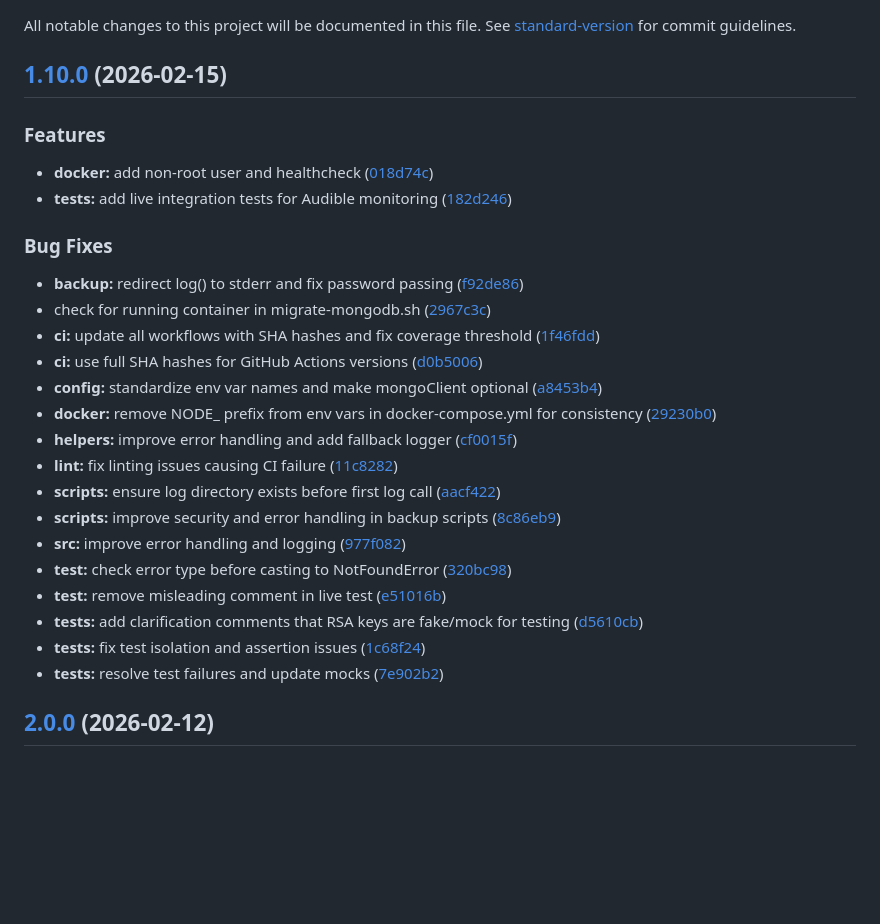
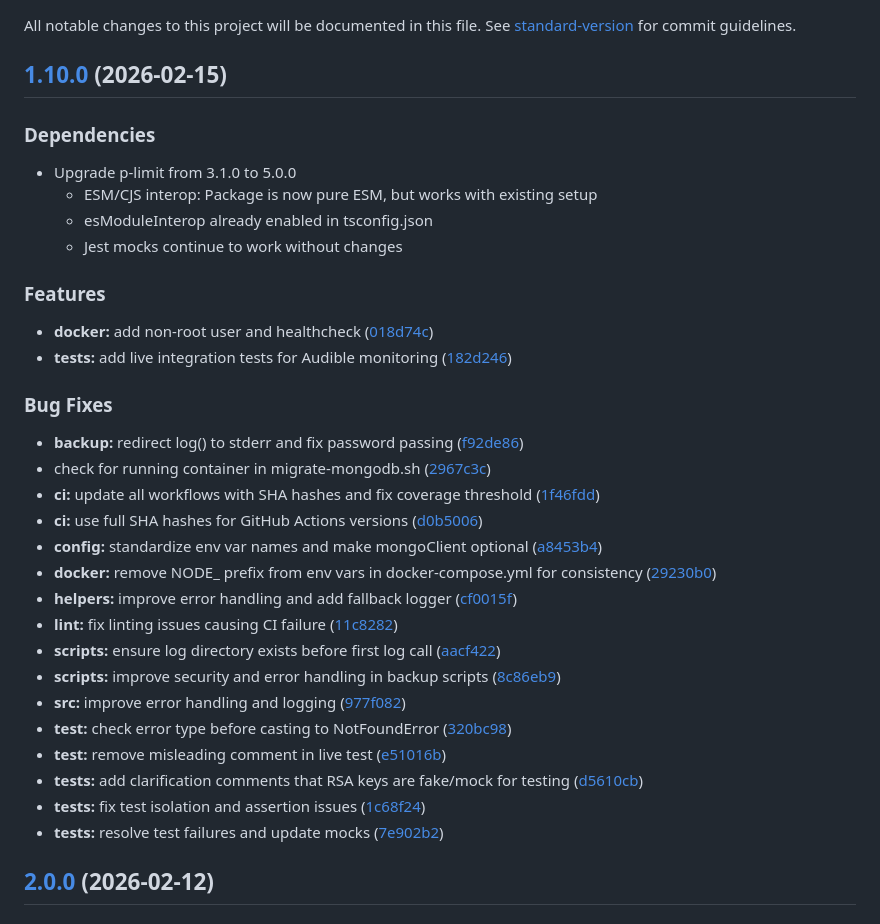
Before and after one commit to laxamentumtech/audnexus, a Markdown page: CHANGELOG.md, the part around the change. GitHub-like rendering; blank space fills up the shorter version.

Commit message:
docs: add p-limit upgrade documentation to CHANGELOG and DEPENDENCY_UPDATE_LOG
- Add p-limit 3.1.0 → 5.0.0 upgrade notes under v1.10.0 in CHANGELOG

- Create DEPENDENCY_UPDATE_LOG.md with upgrade details and verification steps

- Document ESM/CJS interop compatibility

Ultraworked with [Sisyphus](https://github.com/code-yeongyu/oh-my-opencode)

Co-authored-by: Sisyphus <clio-agent@sisyphuslabs.ai>

```diff
--- a/CHANGELOG.md
+++ b/CHANGELOG.md
@@ -4,31 +4,36 @@ All notable changes to this project will be documented in this file. See [standa
 
 ## [1.10.0](https://github.com/laxamentumtech/audnexus/compare/v1.9.1...v1.10.0) (2026-02-15)
 
+### Dependencies
+
+- Upgrade p-limit from 3.1.0 to 5.0.0
+  - ESM/CJS interop: Package is now pure ESM, but works with existing setup
+  - esModuleInterop already enabled in tsconfig.json
+  - Jest mocks continue to work without changes
 
 ### Features
 
-* **docker:** add non-root user and healthcheck ([018d74c](https://github.com/laxamentumtech/audnexus/commit/018d74cec1d4814935eaf1ed0e5734d67609588d))
-* **tests:** add live integration tests for Audible monitoring ([182d246](https://github.com/laxamentumtech/audnexus/commit/182d246398278f9e6a807b67768918c4ea1b9138))
-
+- **docker:** add non-root user and healthcheck ([018d74c](https://github.com/laxamentumtech/audnexus/commit/018d74cec1d4814935eaf1ed0e5734d67609588d))
+- **tests:** add live integration tests for Audible monitoring ([182d246](https://github.com/laxamentumtech/audnexus/commit/182d246398278f9e6a807b67768918c4ea1b9138))
 
 ### Bug Fixes
 
-* **backup:** redirect log() to stderr and fix password passing ([f92de86](https://github.com/laxamentumtech/audnexus/commit/f92de860f7209f83bcca542dcfd0d7c71c2dc257))
-* check for running container in migrate-mongodb.sh ([2967c3c](https://github.com/laxamentumtech/audnexus/commit/2967c3c840ef556c5998cefc08b3d0754dd30f1d))
-* **ci:** update all workflows with SHA hashes and fix coverage threshold ([1f46fdd](https://github.com/laxamentumtech/audnexus/commit/1f46fdd2e495cb4265f70bec60d3f46c722897c7))
-* **ci:** use full SHA hashes for GitHub Actions versions ([d0b5006](https://github.com/laxamentumtech/audnexus/commit/d0b5006908a2de43519d30ea2185469d1bd9dc12))
-* **config:** standardize env var names and make mongoClient optional ([a8453b4](https://github.com/laxamentumtech/audnexus/commit/a8453b4f2cc1d5c83fcb675aa3a2b5833092b873))
-* **docker:** remove NODE_ prefix from env vars in docker-compose.yml for consistency ([29230b0](https://github.com/laxamentumtech/audnexus/commit/29230b0e802b599d50ca65f6efb5c1e861d97e42))
-* **helpers:** improve error handling and add fallback logger ([cf0015f](https://github.com/laxamentumtech/audnexus/commit/cf0015ff92c5aa0d307ac0222e4b7ff20d0d5fcc))
-* **lint:** fix linting issues causing CI failure ([11c8282](https://github.com/laxamentumtech/audnexus/commit/11c82825c51bae309047f5e069c7b2f12eceb2e6))
-* **scripts:** ensure log directory exists before first log call ([aacf422](https://github.com/laxamentumtech/audnexus/commit/aacf42207db115a5db40218891edfe578ed4e4cc))
-* **scripts:** improve security and error handling in backup scripts ([8c86eb9](https://github.com/laxamentumtech/audnexus/commit/8c86eb9b2f50aeeb3bfbec36045c145fbcee4e3f))
-* **src:** improve error handling and logging ([977f082](https://github.com/laxamentumtech/audnexus/commit/977f082813c6dcfc36561e6892936e3e9952f848))
-* **test:** check error type before casting to NotFoundError ([320bc98](https://github.com/laxamentumtech/audnexus/commit/320bc98c7cb74bc49197291ee25f99f482ec0423))
-* **test:** remove misleading comment in live test ([e51016b](https://github.com/laxamentumtech/audnexus/commit/e51016b42b873f3cbcf84632033e4b82e1604064))
-* **tests:** add clarification comments that RSA keys are fake/mock for testing ([d5610cb](https://github.com/laxamentumtech/audnexus/commit/d5610cb1573a9080eb328da8b98cedab51e17ea5))
-* **tests:** fix test isolation and assertion issues ([1c68f24](https://github.com/laxamentumtech/audnexus/commit/1c68f24462080c98d348649d331eee3e139c2771))
-* **tests:** resolve test failures and update mocks ([7e902b2](https://github.com/laxamentumtech/audnexus/commit/7e902b2b5ae22c6d2829d07dd1736681f2e4bfa6))
+- **backup:** redirect log() to stderr and fix password passing ([f92de86](https://github.com/laxamentumtech/audnexus/commit/f92de860f7209f83bcca542dcfd0d7c71c2dc257))
+- check for running container in migrate-mongodb.sh ([2967c3c](https://github.com/laxamentumtech/audnexus/commit/2967c3c840ef556c5998cefc08b3d0754dd30f1d))
+- **ci:** update all workflows with SHA hashes and fix coverage threshold ([1f46fdd](https://github.com/laxamentumtech/audnexus/commit/1f46fdd2e495cb4265f70bec60d3f46c722897c7))
+- **ci:** use full SHA hashes for GitHub Actions versions ([d0b5006](https://github.com/laxamentumtech/audnexus/commit/d0b5006908a2de43519d30ea2185469d1bd9dc12))
+- **config:** standardize env var names and make mongoClient optional ([a8453b4](https://github.com/laxamentumtech/audnexus/commit/a8453b4f2cc1d5c83fcb675aa3a2b5833092b873))
+- **docker:** remove NODE\_ prefix from env vars in docker-compose.yml for consistency ([29230b0](https://github.com/laxamentumtech/audnexus/commit/29230b0e802b599d50ca65f6efb5c1e861d97e42))
+- **helpers:** improve error handling and add fallback logger ([cf0015f](https://github.com/laxamentumtech/audnexus/commit/cf0015ff92c5aa0d307ac0222e4b7ff20d0d5fcc))
+- **lint:** fix linting issues causing CI failure ([11c8282](https://github.com/laxamentumtech/audnexus/commit/11c82825c51bae309047f5e069c7b2f12eceb2e6))
+- **scripts:** ensure log directory exists before first log call ([aacf422](https://github.com/laxamentumtech/audnexus/commit/aacf42207db115a5db40218891edfe578ed4e4cc))
+- **scripts:** improve security and error handling in backup scripts ([8c86eb9](https://github.com/laxamentumtech/audnexus/commit/8c86eb9b2f50aeeb3bfbec36045c145fbcee4e3f))
+- **src:** improve error handling and logging ([977f082](https://github.com/laxamentumtech/audnexus/commit/977f082813c6dcfc36561e6892936e3e9952f848))
+- **test:** check error type before casting to NotFoundError ([320bc98](https://github.com/laxamentumtech/audnexus/commit/320bc98c7cb74bc49197291ee25f99f482ec0423))
+- **test:** remove misleading comment in live test ([e51016b](https://github.com/laxamentumtech/audnexus/commit/e51016b42b873f3cbcf84632033e4b82e1604064))
+- **tests:** add clarification comments that RSA keys are fake/mock for testing ([d5610cb](https://github.com/laxamentumtech/audnexus/commit/d5610cb1573a9080eb328da8b98cedab51e17ea5))
+- **tests:** fix test isolation and assertion issues ([1c68f24](https://github.com/laxamentumtech/audnexus/commit/1c68f24462080c98d348649d331eee3e139c2771))
+- **tests:** resolve test failures and update mocks ([7e902b2](https://github.com/laxamentumtech/audnexus/commit/7e902b2b5ae22c6d2829d07dd1736681f2e4bfa6))
 
 ## [2.0.0](https://github.com/djdembeck/audnexus/compare/v1.9.0...v2.0.0) (2026-02-12)
 
```
Also changed, not shown: DEPENDENCY_UPDATE_LOG.md (added, +36 -0 lines).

Task objective -
Print exactly the lines of the listing above starting at the line containing "docs: add p-limit" and ending at the line containing "- Document ESM/CJS interop compatibility", both included.

Exercise response -
docs: add p-limit upgrade documentation to CHANGELOG and DEPENDENCY_UPDATE_LOG
- Add p-limit 3.1.0 → 5.0.0 upgrade notes under v1.10.0 in CHANGELOG

- Create DEPENDENCY_UPDATE_LOG.md with upgrade details and verification steps

- Document ESM/CJS interop compatibility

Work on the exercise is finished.